Actor Michelle Rodriguez has agreed to return in the ninth installment of the “Fast & Furious” movie franchise, but only after securing agreement for a female writer to join the production. The actress made headlines in June 2017 for an Instagram post in which she threatened to leave the franchise unless producers showed “some love to the women of the franchise on the next one.”
The Golden Globes have once again shut out female directors in three major categories, including Best Director and both Best Motion Picture categories. It’s par for the course for the annual event, which has only ever nominated five women for Best Director in its 90-year history, with only Barbra Streisand (a two-time nominee) going home with a win for her “Yentl.”

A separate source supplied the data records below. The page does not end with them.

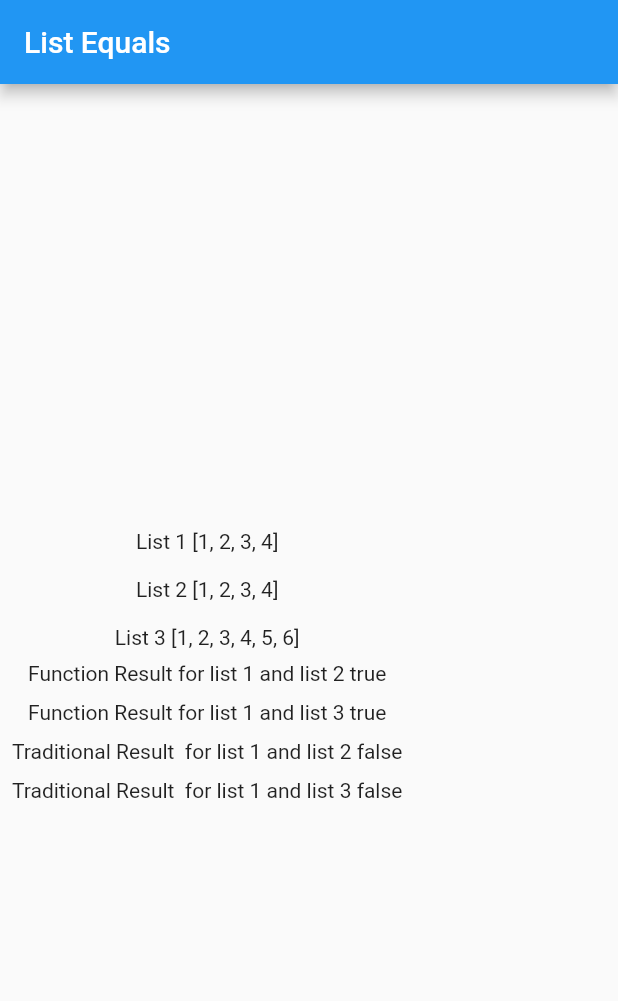
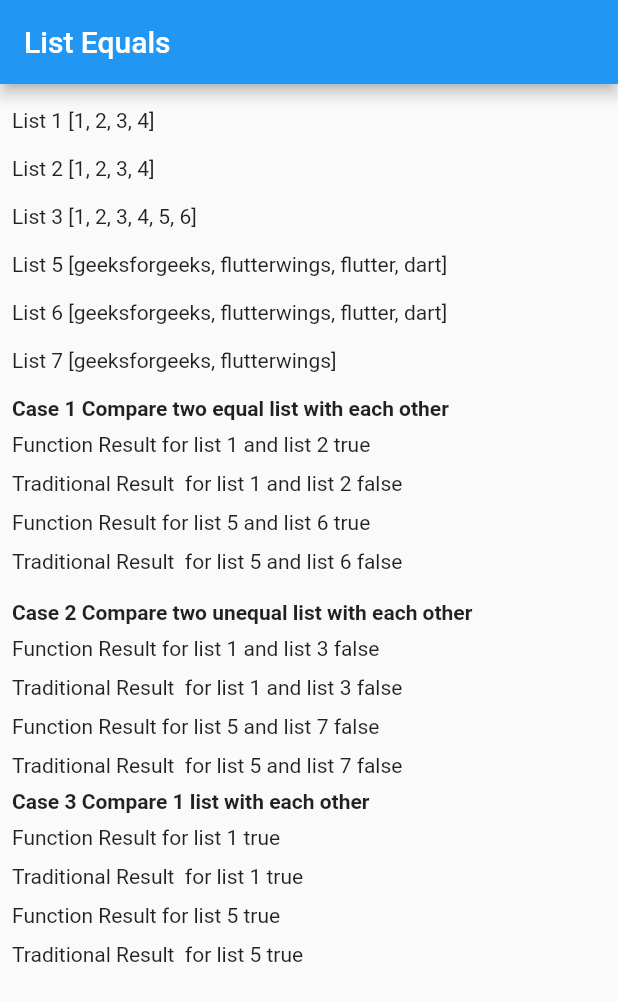
Before and after one commit to flutter-wings304/flutter_wings_Website, a Flutter app: the screen it shows after launch, on a phone screen of 412 x 824 dp. Shown: the top 1001 px of the screen. Run offline on Flutter 3.47's test engine with Material 2 defaults, Android fonts, the phone set to English and light mode, and no system bars; our stand-ins replace flutter_dotenv.

Commit message:
LISTEQUALS

```diff
--- a/lib/listequals.dart
+++ b/lib/listequals.dart
@@ -14,14 +14,20 @@ class _ListEqualFunctionState extends State<ListEqualFunction> {
     List myList1 = [1, 2, 3, 4];
     List myList2 = [1, 2, 3, 4];
     List myList3 = [1, 2, 3, 4, 5, 6];
+    List myList5 = ["geeksforgeeks", "flutterwings", "flutter", "dart"];
+    List myList6 = ["geeksforgeeks", "flutterwings", "flutter", "dart"];
+    List myList7 = [
+      "geeksforgeeks",
+      "flutterwings",
+    ];
 
     return Scaffold(
-      appBar: AppBar(title: Text("List Equals")),
+      appBar: AppBar(title: const Text("List Equals")),
       body: Padding(
         padding: const EdgeInsets.all(8.0),
         child: Column(
-          mainAxisAlignment: MainAxisAlignment.center,
-          crossAxisAlignment: CrossAxisAlignment.center,
+          mainAxisAlignment: MainAxisAlignment.start,
+          crossAxisAlignment: CrossAxisAlignment.start,
           children: [
             Padding(
               padding: const EdgeInsets.symmetric(vertical: 8.0),
@@ -35,24 +41,94 @@ class _ListEqualFunctionState extends State<ListEqualFunction> {
               padding: const EdgeInsets.symmetric(vertical: 8.0),
               child: Text("List 3 $myList3"),
             ),
+            Padding(
+              padding: const EdgeInsets.symmetric(vertical: 8.0),
+              child: Text("List 5 $myList5"),
+            ),
+            Padding(
+              padding: const EdgeInsets.symmetric(vertical: 8.0),
+              child: Text("List 6 $myList6"),
+            ),
+            Padding(
+              padding: const EdgeInsets.symmetric(vertical: 8.0),
+              child: Text("List 7 $myList7"),
+            ),
+            const Padding(
+              padding: EdgeInsets.symmetric(vertical: 8.0),
+              child: Text("Case 1 Compare two equal list with each other",style: TextStyle(fontWeight: FontWeight.bold),),
+            ),
             Text(
                 "Function Result for list 1 and list 2 ${listEquals(myList1, myList2)}"),
             const SizedBox(
               height: 10,
             ),
-            Text(
-                "Function Result for list 1 and list 3 ${listEquals(myList1, myList2)}"),
-            const SizedBox(
-              height: 10,
-            ),
-            Text(
+             Text(
                 "Traditional Result  for list 1 and list 2 ${myList1 == myList2}"),
             const SizedBox(
               height: 10,
             ),
             Text(
-                "Traditional Result  for list 1 and list 3 ${myList1 == myList3}")
-          ],
+                "Function Result for list 5 and list 6 ${listEquals(myList5, myList6)}"),
+            const SizedBox(
+              height: 10,
+            ),
+             Text(
+                "Traditional Result  for list 5 and list 6 ${myList5 == myList6}"),
+            const SizedBox(
+              height: 10,
+            ),
+
+             const Padding(
+              padding: EdgeInsets.symmetric(vertical: 8.0),
+              child: Text(
+                "Case 2 Compare two unequal list with each other",
+                style: TextStyle(fontWeight: FontWeight.bold),
+              ),
+            ),
+            Text(
+                "Function Result for list 1 and list 3 ${listEquals(myList1, myList3)}"),
+            const SizedBox(
+              height: 10,
+            ),
+            Text(
+                "Traditional Result  for list 1 and list 3 ${myList1 == myList3}"),
+            const SizedBox(
+              height: 10,
+            ),
+            Text(
+                "Function Result for list 5 and list 7 ${listEquals(myList5, myList7)}"),
+            const SizedBox(
+              height: 10,
+            ),
+            Text(
+                "Traditional Result  for list 5 and list 7 ${myList5 == myList7}"),
+
+
+                const Padding(
+              padding: EdgeInsets.symmetric(vertical: 8.0),
+              child: Text(
+                "Case 3 Compare 1 list with each other",
+                style: TextStyle(fontWeight: FontWeight.bold),
+              ),
+            ),
+             Text(
+                "Function Result for list 1 ${listEquals(myList1, myList1)}"),
+            const SizedBox(
+              height: 10,
+            ),
+            Text(
+                "Traditional Result  for list 1 ${myList1 == myList1}"),
+            const SizedBox(
+              height: 10,
+            ),
+            Text(
+                "Function Result for list 5 ${listEquals(myList5, myList5)}"),
+            const SizedBox(
+              height: 10,
+            ),
+
+            Text("Traditional Result  for list 5 ${myList5== myList5}"),
+            ],
         ),
       ),
     );
--- /dev/null
+++ b/lib/welcome.dart
@@ -0,0 +1,21 @@
+import 'package:flutter/material.dart';
+
+List myList = ["4.png", "1.png"];
+
+class Welcomescreen extends StatelessWidget {
+  const Welcomescreen({Key? key}) : super(key: key);
+
+  @override
+  Widget build(BuildContext context) {
+    return Scaffold(
+      body: GridView.builder(
+        itemCount: myList.length,
+        itemBuilder: (BuildContext context, int index) {
+          return Image.asset("assets/images/${myList[index]}");
+        },
+        gridDelegate:
+            const SliverGridDelegateWithFixedCrossAxisCount(crossAxisCount: 2),
+      ),
+    );
+  }
+}
--- a/pubspec.yaml
+++ b/pubspec.yaml
@@ -59,7 +59,7 @@ flutter:
   # To add assets to your application, add an assets section, like this:
   assets:
     - lib/.env
-  #   - images/a_dot_ham.jpeg
+    - assets/images/
 
   # An image asset can refer to one or more resolution-specific "variants", see
   # https://flutter.dev/assets-and-images/#resolution-aware.
```
Also changed, not shown: assets/images/1.png (added), assets/images/4.png (added), 1 other file.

Gender-flipping a character from male to female can sometimes change the DNA of the story and character dynamics. Months before “Elementary” premiered in 2012 and introduced Joan Watson (played by a race-lifting Lucy Liu) to replace the traditional Sherlock Holmes sidekick John Watson, producers had to address the change at Comic-Con. Robert Doherty said, “When this opportunity arose, I did a lot of research —psychological assessments of the original characters by actual doctors. One of the things I came across is that Holmes struggles a bit with women. He struggles with people in general, but there are moments when he doesn’t quite seem to get the fairer sex. What could be more trying for Sherlock Holmes than working with Watson as a woman?”
No one goes to action movies for their veracity, but costumes that even look like they could survive the odd plane crash, shipwreck, and tomb-set battle sequence go a long way toward selling a story. Beyond that, moving away from costumes designed to accentuate the assets of those wearing them — yes, usually women — sends the message that these movies are being made with a much bigger audience than adolescent boys.